  • (Prince) Madoc In America

    07/10/2003 5:56:52 PM PDT · by blam · 76 replies · 7,275+ views
    Madoc In AmericaNative American Histories in the USA Is truth stranger than fiction? Of course it is; it always has been One subject that has been debated for the last four hundred years was whether or not a Khumric-Welsh Prince called Madoc discovered America. Queen Elizabeth I was persuaded by her advisors that this was so and the Khumric-Welsh discovery was put forward as somehow giving England a prior claim in the political wrangles over first rights in the New World of the Americas. No one ever thought to investigate the British records. Caradoc of Llancarfan wrote about it circa...
  • New study challenges theories on Easter Island collapse

    12/12/2013 11:08:52 AM PST · by Theoria · 52 replies
    KITV ^ | 10 Dec 2013 | KITV

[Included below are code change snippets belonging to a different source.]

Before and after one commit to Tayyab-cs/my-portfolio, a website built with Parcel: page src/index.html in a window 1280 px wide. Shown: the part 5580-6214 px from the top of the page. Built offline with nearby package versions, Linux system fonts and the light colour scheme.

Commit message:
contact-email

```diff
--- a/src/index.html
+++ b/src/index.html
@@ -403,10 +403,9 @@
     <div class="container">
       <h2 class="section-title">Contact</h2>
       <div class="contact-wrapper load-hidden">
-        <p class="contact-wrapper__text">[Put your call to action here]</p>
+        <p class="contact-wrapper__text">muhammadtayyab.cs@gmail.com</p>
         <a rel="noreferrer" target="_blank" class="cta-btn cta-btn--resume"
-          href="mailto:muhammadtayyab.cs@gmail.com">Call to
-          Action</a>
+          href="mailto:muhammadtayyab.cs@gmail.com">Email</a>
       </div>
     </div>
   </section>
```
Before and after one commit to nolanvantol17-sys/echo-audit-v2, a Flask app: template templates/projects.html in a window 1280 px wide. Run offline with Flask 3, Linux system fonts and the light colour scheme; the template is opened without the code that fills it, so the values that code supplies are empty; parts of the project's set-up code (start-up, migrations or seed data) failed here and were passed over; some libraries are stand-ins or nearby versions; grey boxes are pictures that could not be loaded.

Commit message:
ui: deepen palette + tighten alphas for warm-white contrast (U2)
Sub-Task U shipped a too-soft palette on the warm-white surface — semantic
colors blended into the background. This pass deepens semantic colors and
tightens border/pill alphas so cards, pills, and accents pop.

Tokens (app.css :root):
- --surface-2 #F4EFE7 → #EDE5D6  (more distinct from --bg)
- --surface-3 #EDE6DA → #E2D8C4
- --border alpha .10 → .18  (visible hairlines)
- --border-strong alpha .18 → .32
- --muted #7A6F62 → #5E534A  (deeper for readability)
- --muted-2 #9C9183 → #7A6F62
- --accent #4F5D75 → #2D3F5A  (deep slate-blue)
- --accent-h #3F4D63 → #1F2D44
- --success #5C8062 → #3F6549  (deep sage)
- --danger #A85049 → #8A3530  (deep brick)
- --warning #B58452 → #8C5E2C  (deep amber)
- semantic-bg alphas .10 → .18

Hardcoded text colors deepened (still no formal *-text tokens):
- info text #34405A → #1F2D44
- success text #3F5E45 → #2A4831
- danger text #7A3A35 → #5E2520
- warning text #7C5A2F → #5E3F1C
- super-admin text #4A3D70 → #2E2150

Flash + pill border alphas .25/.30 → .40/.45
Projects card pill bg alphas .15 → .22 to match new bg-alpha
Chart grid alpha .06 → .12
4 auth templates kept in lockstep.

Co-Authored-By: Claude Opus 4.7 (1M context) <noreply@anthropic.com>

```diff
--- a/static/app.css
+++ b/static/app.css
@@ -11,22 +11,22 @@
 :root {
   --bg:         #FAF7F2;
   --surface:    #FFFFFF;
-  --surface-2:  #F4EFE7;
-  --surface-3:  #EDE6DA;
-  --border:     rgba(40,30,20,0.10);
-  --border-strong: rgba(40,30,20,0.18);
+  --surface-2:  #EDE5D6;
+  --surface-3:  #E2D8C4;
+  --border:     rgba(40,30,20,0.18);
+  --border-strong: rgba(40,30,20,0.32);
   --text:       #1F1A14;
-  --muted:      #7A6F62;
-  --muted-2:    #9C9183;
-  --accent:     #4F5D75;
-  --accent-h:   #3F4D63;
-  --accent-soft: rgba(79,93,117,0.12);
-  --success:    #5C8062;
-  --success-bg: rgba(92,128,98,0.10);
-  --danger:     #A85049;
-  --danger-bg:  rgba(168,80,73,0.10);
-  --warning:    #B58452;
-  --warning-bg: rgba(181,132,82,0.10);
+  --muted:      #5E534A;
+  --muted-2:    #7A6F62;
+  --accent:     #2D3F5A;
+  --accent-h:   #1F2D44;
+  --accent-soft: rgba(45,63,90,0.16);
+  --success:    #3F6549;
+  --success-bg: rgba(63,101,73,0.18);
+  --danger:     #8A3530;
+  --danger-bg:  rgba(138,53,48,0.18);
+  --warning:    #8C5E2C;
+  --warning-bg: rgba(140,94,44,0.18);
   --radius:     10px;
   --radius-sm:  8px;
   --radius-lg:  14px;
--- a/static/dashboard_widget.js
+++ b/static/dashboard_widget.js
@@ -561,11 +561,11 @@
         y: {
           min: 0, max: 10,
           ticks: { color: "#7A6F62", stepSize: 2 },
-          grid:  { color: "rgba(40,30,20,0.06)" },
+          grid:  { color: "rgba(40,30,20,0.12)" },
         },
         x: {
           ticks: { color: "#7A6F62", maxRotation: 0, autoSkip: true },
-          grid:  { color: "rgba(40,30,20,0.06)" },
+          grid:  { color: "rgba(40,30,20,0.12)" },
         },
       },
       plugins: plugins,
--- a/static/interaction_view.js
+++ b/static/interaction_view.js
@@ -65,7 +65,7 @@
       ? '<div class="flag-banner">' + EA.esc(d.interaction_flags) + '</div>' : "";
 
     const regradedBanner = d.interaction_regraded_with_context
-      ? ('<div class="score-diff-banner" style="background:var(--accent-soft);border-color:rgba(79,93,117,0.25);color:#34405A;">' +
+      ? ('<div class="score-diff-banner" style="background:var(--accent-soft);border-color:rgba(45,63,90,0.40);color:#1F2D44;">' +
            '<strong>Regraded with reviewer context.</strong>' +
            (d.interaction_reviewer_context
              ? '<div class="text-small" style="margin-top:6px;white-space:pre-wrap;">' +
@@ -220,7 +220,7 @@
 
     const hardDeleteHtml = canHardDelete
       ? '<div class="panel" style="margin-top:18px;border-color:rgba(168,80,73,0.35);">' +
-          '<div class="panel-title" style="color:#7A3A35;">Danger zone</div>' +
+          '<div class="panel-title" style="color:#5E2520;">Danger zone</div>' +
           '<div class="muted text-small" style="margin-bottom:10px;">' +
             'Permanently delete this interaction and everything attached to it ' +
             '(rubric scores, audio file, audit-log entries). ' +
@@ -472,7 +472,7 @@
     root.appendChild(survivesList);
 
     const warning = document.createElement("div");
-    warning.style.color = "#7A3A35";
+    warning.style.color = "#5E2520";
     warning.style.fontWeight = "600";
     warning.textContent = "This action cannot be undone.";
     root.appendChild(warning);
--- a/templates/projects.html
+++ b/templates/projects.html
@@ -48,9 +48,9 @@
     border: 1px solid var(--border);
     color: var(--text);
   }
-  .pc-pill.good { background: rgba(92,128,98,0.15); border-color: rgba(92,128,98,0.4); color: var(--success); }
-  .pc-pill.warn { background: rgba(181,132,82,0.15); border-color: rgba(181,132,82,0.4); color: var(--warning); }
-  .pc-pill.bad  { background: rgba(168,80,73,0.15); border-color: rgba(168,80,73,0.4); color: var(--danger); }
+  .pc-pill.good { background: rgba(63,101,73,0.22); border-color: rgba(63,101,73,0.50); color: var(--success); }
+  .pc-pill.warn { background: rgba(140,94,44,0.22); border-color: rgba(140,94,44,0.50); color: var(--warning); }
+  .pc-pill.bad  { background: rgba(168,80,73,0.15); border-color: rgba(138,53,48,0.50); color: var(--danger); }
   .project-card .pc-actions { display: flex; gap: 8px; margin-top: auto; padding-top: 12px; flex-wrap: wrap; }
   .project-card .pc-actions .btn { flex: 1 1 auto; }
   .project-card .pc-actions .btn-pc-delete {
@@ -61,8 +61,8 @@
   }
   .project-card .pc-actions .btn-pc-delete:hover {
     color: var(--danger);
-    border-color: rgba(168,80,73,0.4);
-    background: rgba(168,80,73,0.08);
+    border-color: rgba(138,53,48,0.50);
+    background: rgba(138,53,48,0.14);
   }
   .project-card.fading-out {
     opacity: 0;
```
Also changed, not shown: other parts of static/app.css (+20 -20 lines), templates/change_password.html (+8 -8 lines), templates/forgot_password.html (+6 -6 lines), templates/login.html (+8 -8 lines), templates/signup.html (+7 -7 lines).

    Bishop Museum's Dr. Mulrooney conducted 6-year study on Rapa Nui Bishop Museum's assistant anthropologist, Dr. Mara Mulrooney, conducted a six-year study on Rapa Nui, also known as Easter Island, about the island's theoretical civilization collapse. Results from her groundbreaking doctoral dissertation entitled "Continuity or Collapse? Diachronic Settlement and Land Use in Hanga Ho'onu, Rapa Nui (Easter Island)" are outlined in an article published in the December issue of the Journal of Archaeological Science. This new evidence debunks previous theories that the islanders "self-destructed" before Europeans first visited in 1722. As popularized in Jared Diamond's 2005 book Collapse, Rapa Nui is...